Female friendship has long been a common topic in literature, movies, and television. From classics like Little Women to the newer (and still classic) Sisterhood of the Travelling Pants, stories have always been told through women supporting each other.
It’s nice to see stories that focus on women talking and interacting with each other about anything and everything under the sun, from their work lives to personal lives. So often we see storylines about women solely focusing on men and romantic relationships that we forget that female friendship exists for other crisis too. Don’t get me wrong, there is some talk about romantic relationships and all the drama that comes with them, but it isn’t the main topic of conversation 24/7.
Throughout my life, I have found that some of my strongest support groups are comprised of women who want nothing more than to lift me up and see me succeed, while also giving me their honest opinions, regardless of if I want to hear it or not. I found that in the characters of Thomasine, Hope, and Rachel, who are so supportive and honest with each other because they only want to build each other up.
Too often we see women pitted against each other for various things, be it professionally or personally. That has begun to change, as we see more efforts to push back against this idea that women cannot succeed while also lifting each other up. We now see more of these multi-dimensional female characters who are succeeding in both their professional and personal lives with a group of supportive girlfriends cheering them on.
We have also started to see more women of color being rightfully included in these narratives, much like ‘Time Will Tell’ and ‘Round ‘Bout Midnight’. Seeing the main characters support each other through the various challenges life throws their way reflects these diverse aspects of friendship that are becoming more common on both the small and large screen.
There is no one way to be a woman, and there is no catch-all description for female friendship.

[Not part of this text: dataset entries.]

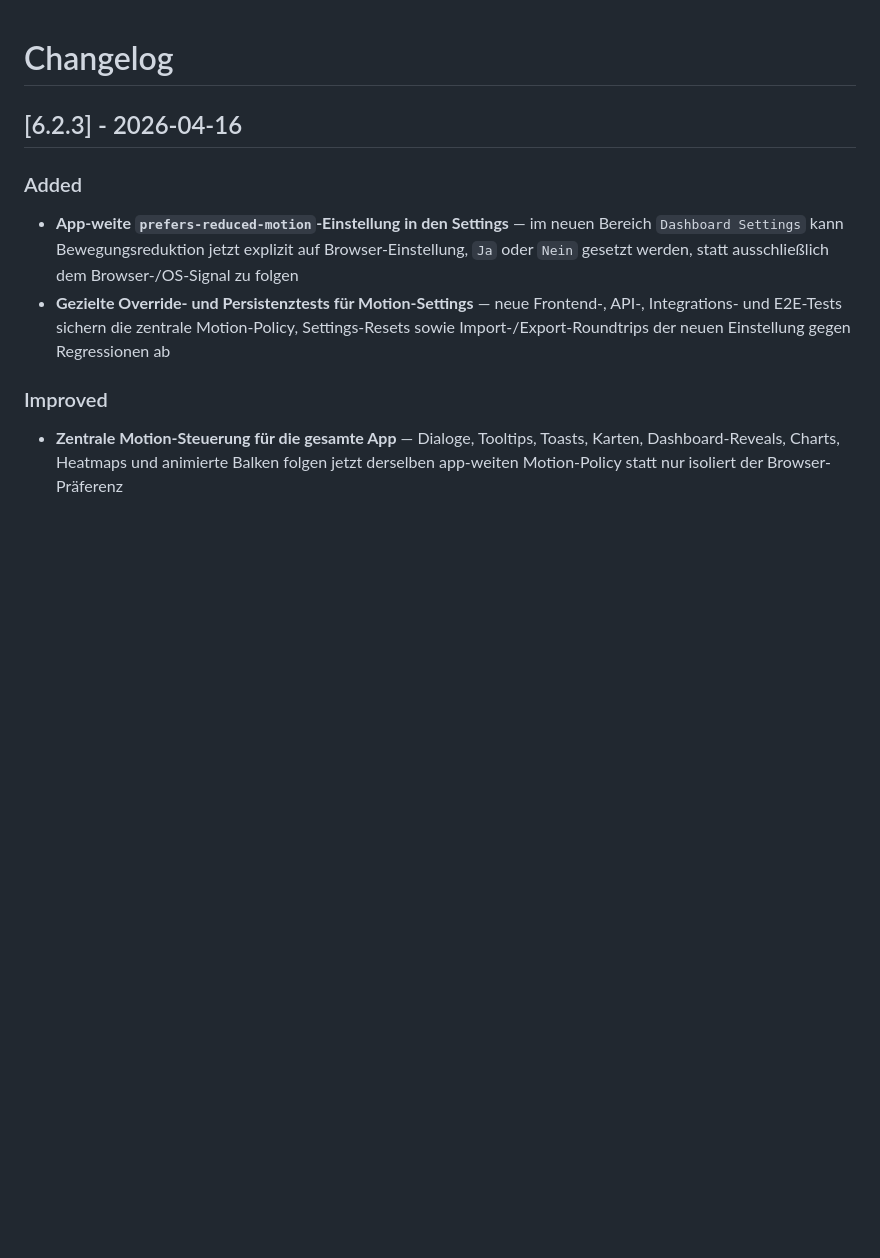
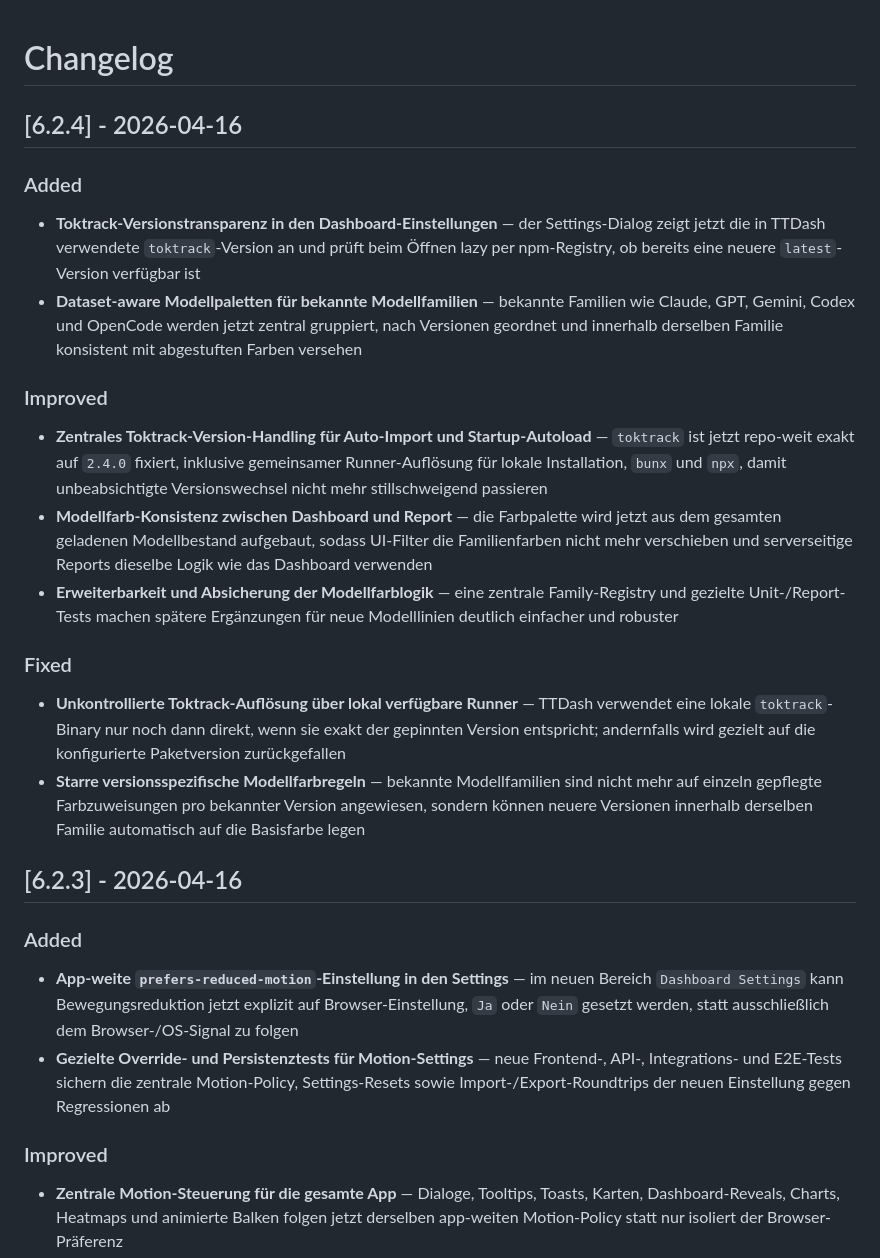
Before and after one commit to roastcodes/ttdash, a Markdown page: CHANGELOG.md, the part around the change. Drawn GitHub-style; blank space fills up the shorter version.

Commit message:
v6.2.4: Update changelog

```diff
--- a/CHANGELOG.md
+++ b/CHANGELOG.md
@@ -1,4 +1,22 @@
 # Changelog
+
+## [6.2.4] - 2026-04-16
+
+### Added
+
+- **Toktrack-Versionstransparenz in den Dashboard-Einstellungen** — der Settings-Dialog zeigt jetzt die in TTDash verwendete `toktrack`-Version an und prüft beim Öffnen lazy per npm-Registry, ob bereits eine neuere `latest`-Version verfügbar ist
+- **Dataset-aware Modellpaletten für bekannte Modellfamilien** — bekannte Familien wie Claude, GPT, Gemini, Codex und OpenCode werden jetzt zentral gruppiert, nach Versionen geordnet und innerhalb derselben Familie konsistent mit abgestuften Farben versehen
+
+### Improved
+
+- **Zentrales Toktrack-Version-Handling für Auto-Import und Startup-Autoload** — `toktrack` ist jetzt repo-weit exakt auf `2.4.0` fixiert, inklusive gemeinsamer Runner-Auflösung für lokale Installation, `bunx` und `npx`, damit unbeabsichtigte Versionswechsel nicht mehr stillschweigend passieren
+- **Modellfarb-Konsistenz zwischen Dashboard und Report** — die Farbpalette wird jetzt aus dem gesamten geladenen Modellbestand aufgebaut, sodass UI-Filter die Familienfarben nicht mehr verschieben und serverseitige Reports dieselbe Logik wie das Dashboard verwenden
+- **Erweiterbarkeit und Absicherung der Modellfarblogik** — eine zentrale Family-Registry und gezielte Unit-/Report-Tests machen spätere Ergänzungen für neue Modelllinien deutlich einfacher und robuster
+
+### Fixed
+
+- **Unkontrollierte Toktrack-Auflösung über lokal verfügbare Runner** — TTDash verwendet eine lokale `toktrack`-Binary nur noch dann direkt, wenn sie exakt der gepinnten Version entspricht; andernfalls wird gezielt auf die konfigurierte Paketversion zurückgefallen
+- **Starre versionsspezifische Modellfarbregeln** — bekannte Modellfamilien sind nicht mehr auf einzeln gepflegte Farbzuweisungen pro bekannter Version angewiesen, sondern können neuere Versionen innerhalb derselben Familie automatisch auf die Basisfarbe legen
 
 ## [6.2.3] - 2026-04-16
 
```
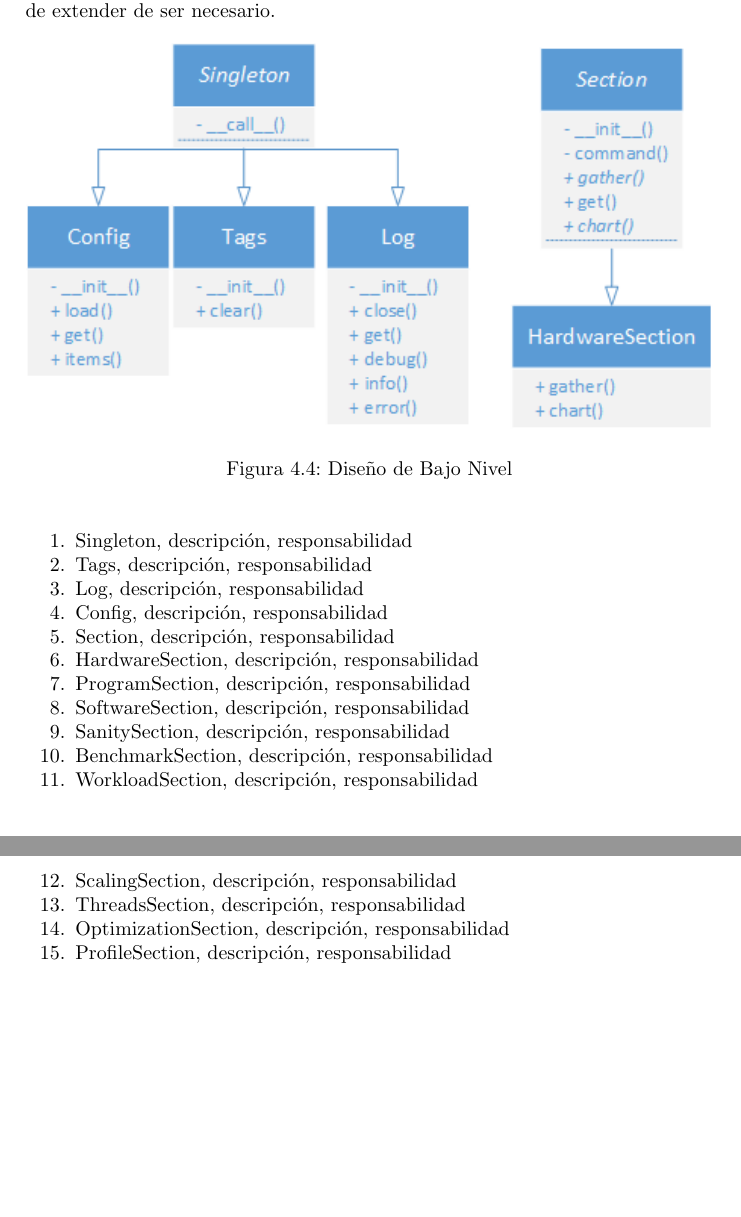
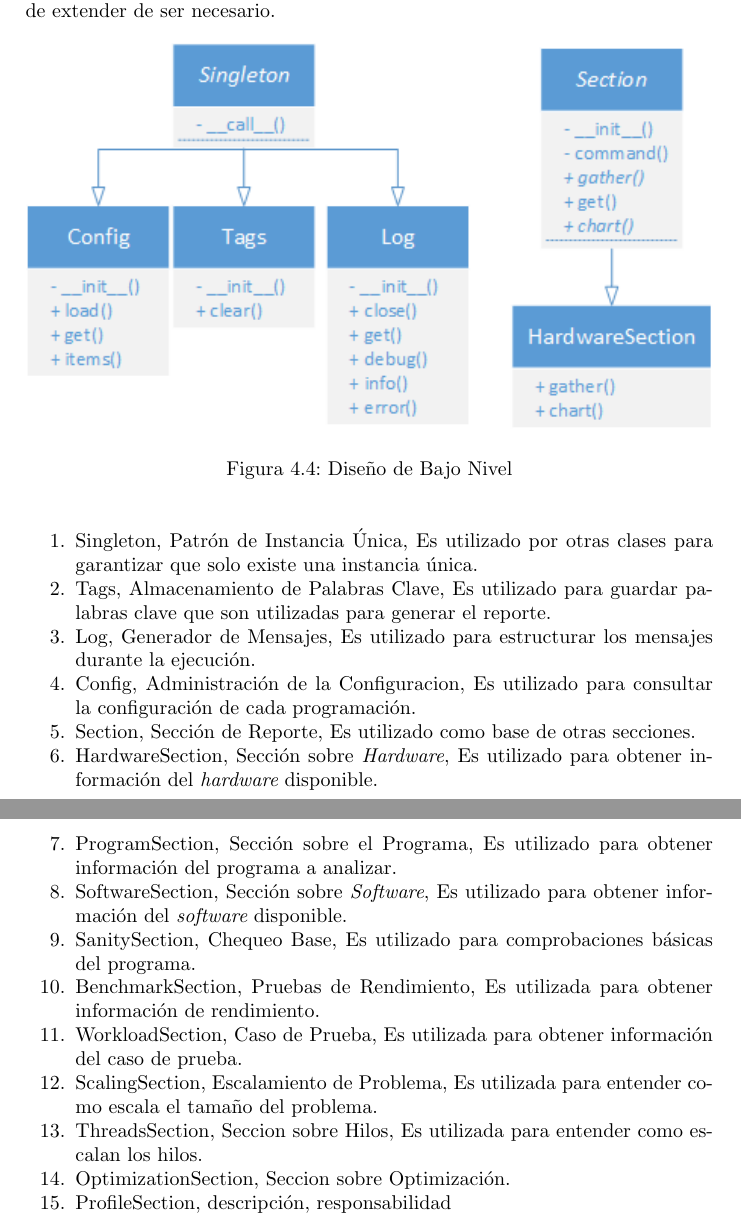
Before and after one commit to moreandres/mpi-skel, a LaTeX document (doc/report-master.tex): two parts of pages 31 and 32 of 38 before the commit and two parts of pages 31 and 32 of 72 after it, joined at a grey line, cut so that both start at the same text, the shorter picture padded with empty space. Compiled offline with pdfLaTeX.

Commit message:
add report samples

```diff
--- a/doc/report-master.tex
+++ b/doc/report-master.tex
@@ -1256,20 +1253,20 @@ La infrastructura se implementa mediante una jerarquía de clases simple, fácil
 \end{figure}
 
 \begin{enumerate}
-\item Singleton, descripción, responsabilidad
-\item Tags, descripción, responsabilidad
-\item Log, descripción, responsabilidad
-\item Config, descripción, responsabilidad
-\item Section, descripción, responsabilidad
-\item HardwareSection, descripción, responsabilidad
-\item ProgramSection, descripción, responsabilidad
-\item SoftwareSection, descripción, responsabilidad
-\item SanitySection, descripción, responsabilidad
-\item BenchmarkSection, descripción, responsabilidad
-\item WorkloadSection, descripción, responsabilidad
-\item ScalingSection, descripción, responsabilidad
-\item ThreadsSection, descripción, responsabilidad
-\item OptimizationSection, descripción, responsabilidad
+\item Singleton, Patrón de Instancia Única, Es utilizado por otras clases para garantizar que solo existe una instancia única.
+\item Tags, Almacenamiento de Palabras Clave, Es utilizado para guardar palabras clave que son utilizadas para generar el reporte.
+\item Log, Generador de Mensajes, Es utilizado para estructurar los mensajes durante la ejecución.
+\item Config, Administración de la Configuracion, Es utilizado para consultar la configuración de cada programación.
+\item Section, Sección de Reporte, Es utilizado como base de otras secciones.
+\item HardwareSection, Sección sobre {\it Hardware}, Es utilizado para obtener información del {\it hardware} disponible.
+\item ProgramSection, Sección sobre el Programa, Es utilizado para obtener información del programa a analizar.
+\item SoftwareSection, Sección sobre {\it Software}, Es utilizado para obtener información del {\it software} disponible.
+\item SanitySection, Chequeo Base, Es utilizado para comprobaciones básicas del programa.
+\item BenchmarkSection, Pruebas de Rendimiento, Es utilizada para obtener información de rendimiento.
+\item WorkloadSection, Caso de Prueba, Es utilizada para obtener información del caso de prueba.
+\item ScalingSection, Escalamiento de Problema, Es utilizada para entender como escala el tamaño del problema.
+\item ThreadsSection, Seccion sobre Hilos, Es utilizada para entender como escalan los hilos.
+\item OptimizationSection, Seccion sobre Optimización.
 \item ProfileSection, descripción, responsabilidad
 \item ResourcesSection, descripción, responsabilidad
 \item AnnotatedSection, descripción, responsabilidad
```
Also changed, not shown: doc/proposal-master.tex (+5 -12 lines), doc/request-master.tex (+1 -1 lines), doc/heat2d.pdf (added), doc/mandel.pdf (added), doc/matrix.pdf (added), doc/report.pdf, doc/report-master.tex (39 more changed lines).
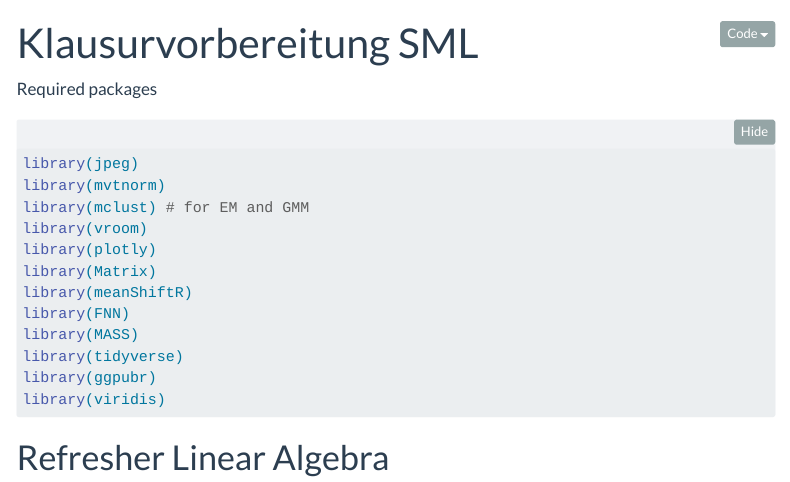
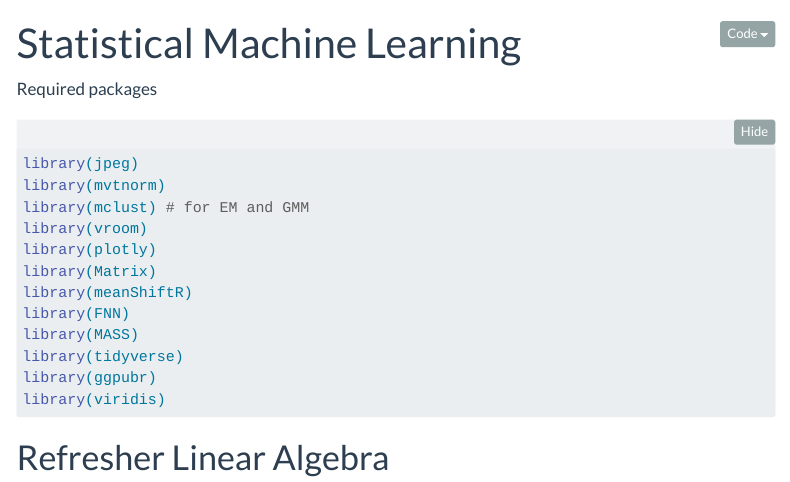
Before and after one commit to EinMaulwurf/EinMaulwurf.github.io, a Quarto document (statistical-machine-learning/sml.qmd): the page in a window 1100 px wide, from its top. Rendered offline with R 4.5, knitr and Pandoc in place of Quarto, with nearby package versions; the code chunks are not run, so their results and figures are left out; folded parts are opened; menus at the side of the page are left out.

Commit message:
Small changes.

```diff
--- a/_quarto.yml
+++ b/_quarto.yml
@@ -14,6 +14,7 @@ website:
       - file: oekonometrische-methoden/oekonometrische-methoden.qmd
         text: "Ökonometrische Methoden"
       - file: statistical-machine-learning/sml.qmd
+        text: "Statistical Machine Learning"
   sidebar:
     - title: "EWF"
       style: "docked"
--- a/statistical-machine-learning/sml.qmd
+++ b/statistical-machine-learning/sml.qmd
@@ -1,5 +1,5 @@
 ---
-title: "Klausurvorbereitung SML"
+title: "Statistical Machine Learning"
 code-fold: true
 ---
 
```
Also changed, not shown: oekonometrische-methoden/zeitreihenanalyse_files/figure-html/unnamed-chunk-2-1.png, oekonometrische-methoden/zeitreihenanalyse_files/figure-html/unnamed-chunk-3-1.png, oekonometrische-methoden/zeitreihenanalyse_files/figure-html/unnamed-chunk-4-1.png, oekonometrische-methoden/zeitreihenanalyse_files/figure-html/unnamed-chunk-5-1.png, oekonometrische-methoden/zeitreihenanalyse_files/figure-html/unnamed-chunk-6-1.png, oekonometrische-methoden/zeitreihenanalyse_files/figure-html/unnamed-chunk-7-1.png, 21 other files.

Multi-faceted portrayals of women and their bonds allows us to better represent the experiences of half the world’s population in an accurate way.